This production is put on every year by the Dickinson Community Players (DCP) early in the spring semester — this year marking the performance’s 11th anniversary — and aims to spread awareness about a multitude of issues that women around the world face. In each monologue, an actress in the all-female cast captures the scripted moments of tenderness, injustice and perseverance with ease. This ensures that there’s something to identify with, empathize with or change the audience’s perspective during every moment of the play.
“These [topics] will make you uncomfortable and that’s okay,” said Kristen Mulvena, who performs the monologue “Because He Liked to Look at it” and is a senior majoring in psychology. “They’re supposed to make you uncomfortable because they’re supposed to make you question. They’re supposed to make you think twice about the things you may have said, you may have thought, you may have seen, you may have heard and the way you reacted or didn’t react.”
The play is staged with little scenery and with rarely more than one person onstage at a time. This forces the audience to focus on and confront the stigmas about vaginas that the actresses discuss in their monologues, including stigmas that are still taken for granted in the present day — 20 years after the play first opened off-Broadway. Most of these topics are taboo — it’s frowned upon to discuss things like the procedures at gynecologist visits and how disagreeable they are, or how uncomfortable it is to shave.
“All of [the topics] are perfectly natural; all of them are things that we face as women,” said Amanda MacDougald, who performs the monologue “I Was There in the Room” and is a senior majoring in English. “I think part of getting people to come out and see the show is getting them to rethink these issues.”
In a piece so heavily geared toward social change, the show is careful to address all facets of the gender ideology, from slurs used in place of the reproductive organ (“Reclaiming Cunt”) to rape and genital mutilation in war-ravaged countries (“Not-so-Happy Fact” and “My Vagina was My Village”). The intersectionality of the show is a favorite aspect of the show for Eliza Gellis, director of the show and a senior majoring in English.

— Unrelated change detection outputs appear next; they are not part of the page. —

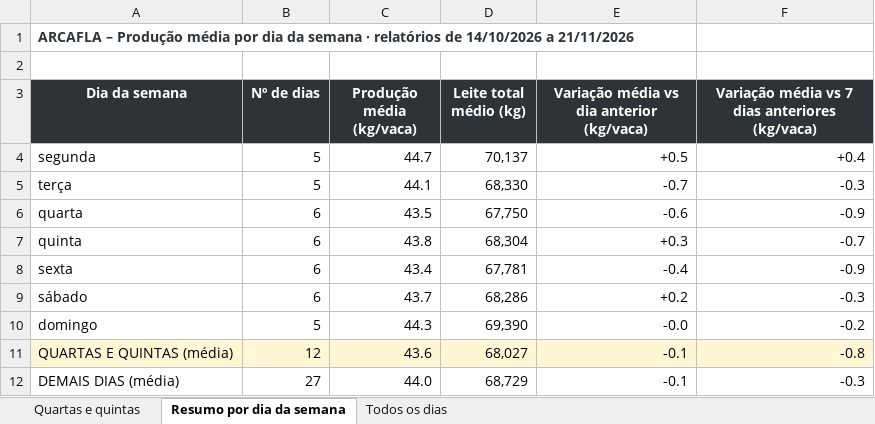
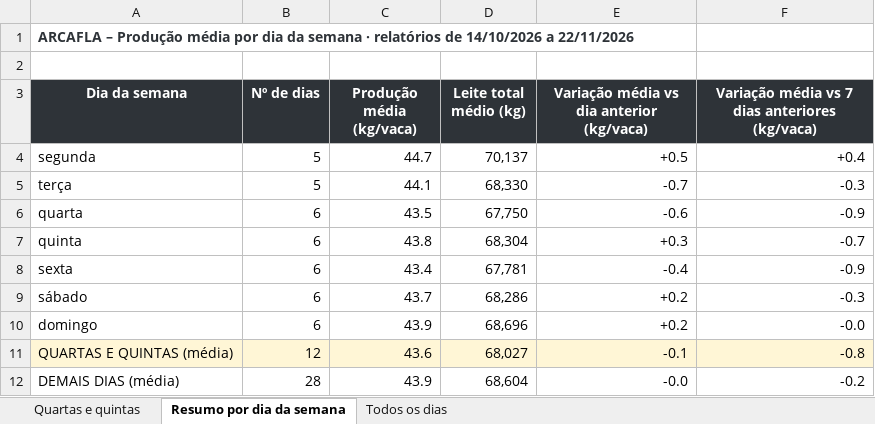
Before and after one commit to helem130516-ux/arkafla, an Excel workbook: monitoramento/analises/Quartas_Quintas_ARCAFLA.xlsx, sheet Resumo por dia da semana, drawn as a sheet; values as stored, in another font and other column widths than the file's, no borders; the diff names each change by its address in the sheet, - before the commit and + after, or states it on an @@ line.

```diff
--- a/monitoramento/analises/Quartas_Quintas_ARCAFLA.xlsx (sheet Resumo por dia da semana)
+++ b/monitoramento/analises/Quartas_Quintas_ARCAFLA.xlsx (sheet Resumo por dia da semana)
-A1 (Dia da semana): …14/10/2026 a 21/11/2026
+A1 (Dia da semana): …14/10/2026 a 22/11/2026
-B10 (Nº de dias): 5
+B10 (Nº de dias): 6
-C10 (Produção média (kg/vaca)): 44.3
+C10 (Produção média (kg/vaca)): 43.9
-D10 (Leite total médio (kg)): 69,390
+D10 (Leite total médio (kg)): 68,696
-E10: -0.0
+E10: +0.2
-F10: -0.2
+F10: -0.0
-B12 (Nº de dias): 27
+B12 (Nº de dias): 28
-C12 (Produção média (kg/vaca)): 44.0
+C12 (Produção média (kg/vaca)): 43.9
-D12 (Leite total médio (kg)): 68,729
+D12 (Leite total médio (kg)): 68,604
-E12: -0.1
+E12: -0.0
-F12: -0.3
+F12: -0.2
```
Also changed, not shown: sheet Todos os dias, sheet Quartas e quintas, 6 other files.
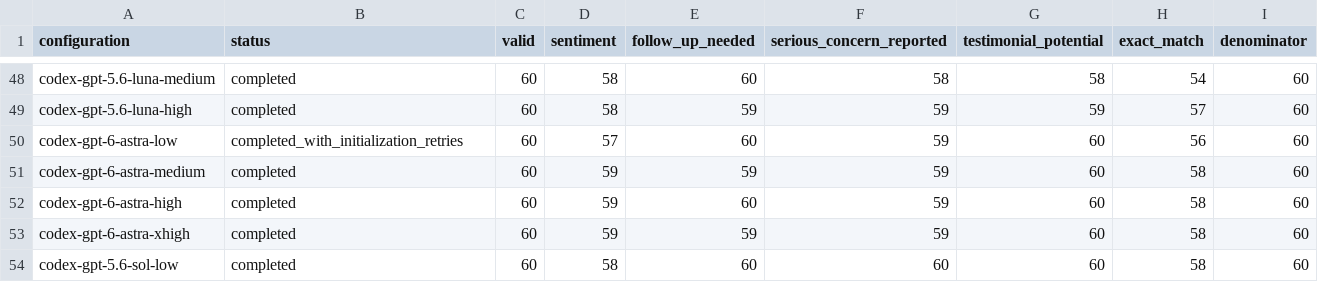
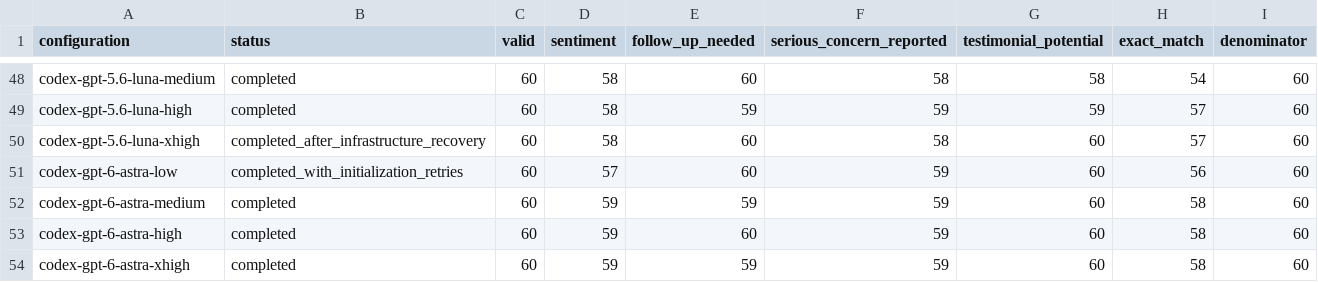
Before and after one commit to adambkovacs/candidate-experience-benchmark, a CSV file: results/comparison/judgment-counts.csv, drawn as a sheet; only a part is shown, gaps mark what is left out; the shorter side is filled out with more unchanged rows.

Commit message:
Record completed Luna recovery and retain failed attempt timing

```diff
--- a/results/comparison/judgment-counts.csv
+++ b/results/comparison/judgment-counts.csv
@@ -49,2 +49,3 @@ codex-gpt-5.6-luna-medium,completed,60,58,60,58,58,54,60
 codex-gpt-5.6-luna-high,completed,60,58,59,59,59,57,60
+codex-gpt-5.6-luna-xhigh,completed_after_infrastructure_recovery,60,58,60,58,60,57,60
 codex-gpt-6-astra-low,completed_with_initialization_retries,60,57,60,59,60,56,60
```
Also changed, not shown: 13 other files.
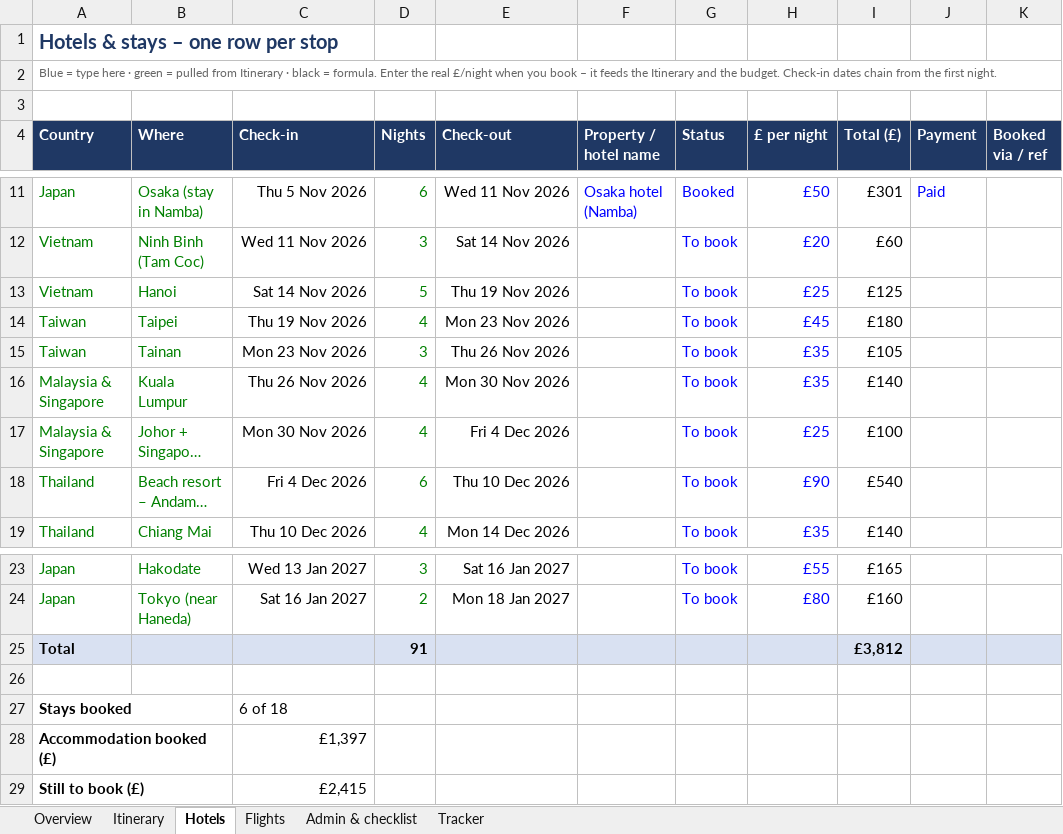
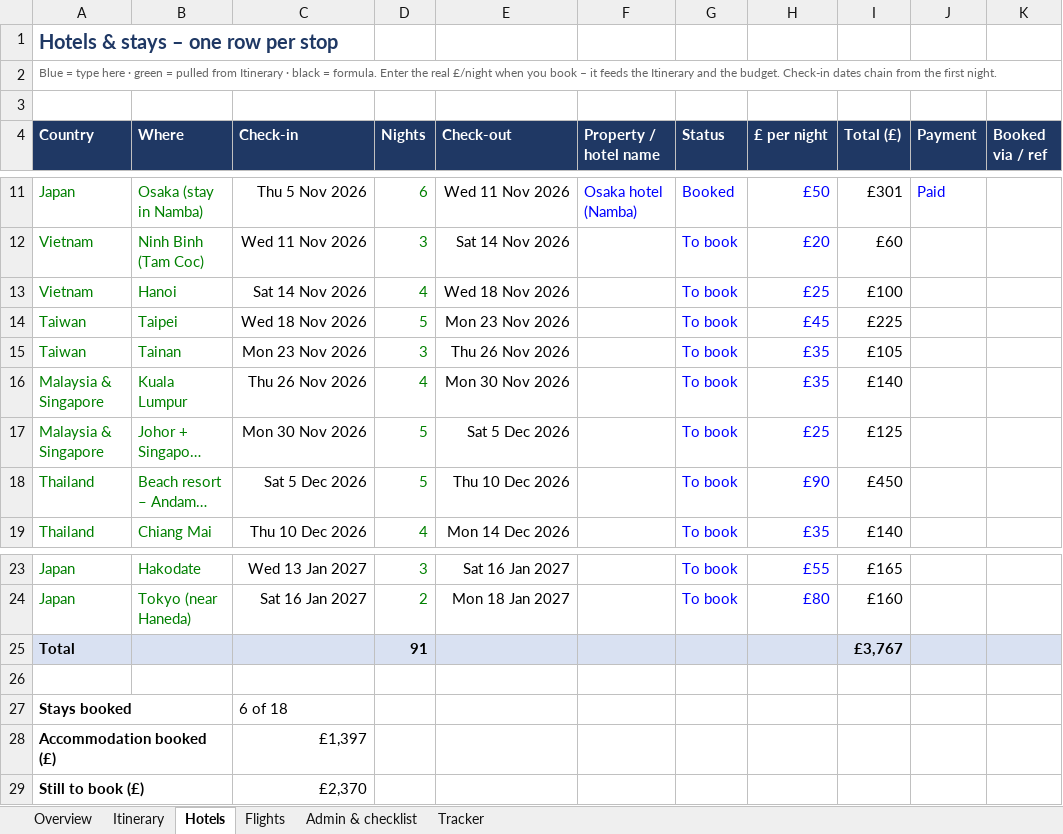
Before and after one commit to mhbae-dev/sabbatical-dashboard, an Excel workbook: Sabbatical_Plan_and_Budget.xlsx, sheet Hotels, drawn as a sheet; only a part is shown, gaps mark what is left out; long unchanged cells end in …; values as stored, in another font and other column widths than the file's, no borders; conditional formats not drawn; the diff names each change by its address in the sheet, - before the commit and + after, or states it on an @@ line.

```diff
--- a/Sabbatical_Plan_and_Budget.xlsx (sheet Hotels)
+++ b/Sabbatical_Plan_and_Budget.xlsx (sheet Hotels)
-D13 (Nights): 5
+D13 (Nights): 4
-E13 (Check-out): Thu 19 Nov 2026
+E13 (Check-out): Wed 18 Nov 2026
-I13 (Total (£)): £125
+I13 (Total (£)): £100
-C14 (Check-in): Thu 19 Nov 2026
+C14 (Check-in): Wed 18 Nov 2026
-D14 (Nights): 4
+D14 (Nights): 5
-I14 (Total (£)): £180
+I14 (Total (£)): £225
-D17 (Nights): 4
+D17 (Nights): 5
-E17 (Check-out): Fri 4 Dec 2026
+E17 (Check-out): Sat 5 Dec 2026
-I17 (Total (£)): £100
+I17 (Total (£)): £125
-C18 (Check-in): Fri 4 Dec 2026
+C18 (Check-in): Sat 5 Dec 2026
-D18 (Nights): 6
+D18 (Nights): 5
-I18 (Total (£)): £540
+I18 (Total (£)): £450
-I25 (Total (£)): £3,812
+I25 (Total (£)): £3,767
-C29 (Check-in): £2,415
+C29 (Check-in): £2,370
```
Also changed, not shown: sheet Overview, sheet Itinerary, sheet Admin & checklist, sheet Flights.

“[It’s] awesome to come out and think about, ‘How can we expand definitions of feminism so that it really is inclusive?’” Gellis said.
Gellis stressed that, though the play is a safe space for women to discuss what feminism is for them, the work is equally as important for people of other genders who will watch the show and stand in solidarity with the women whose narratives are told. The play is one that requests an open mind of the audience, and in the context of this production group in a college setting, is likely to find another year of success in educating its audiences.
This play is a V-Day production, entailing that the rights to the play are free so long as the proceeds of the play are allocated to a charitable cause. For this production, the proceeds will be going to RISE, Broome County’s women’s shelter. The play will be showing February 19 at 8 p.m. and February 20 at 2 p.m. and 8 p.m. in the Chenango Champlain Collegiate Center multi-purpose room.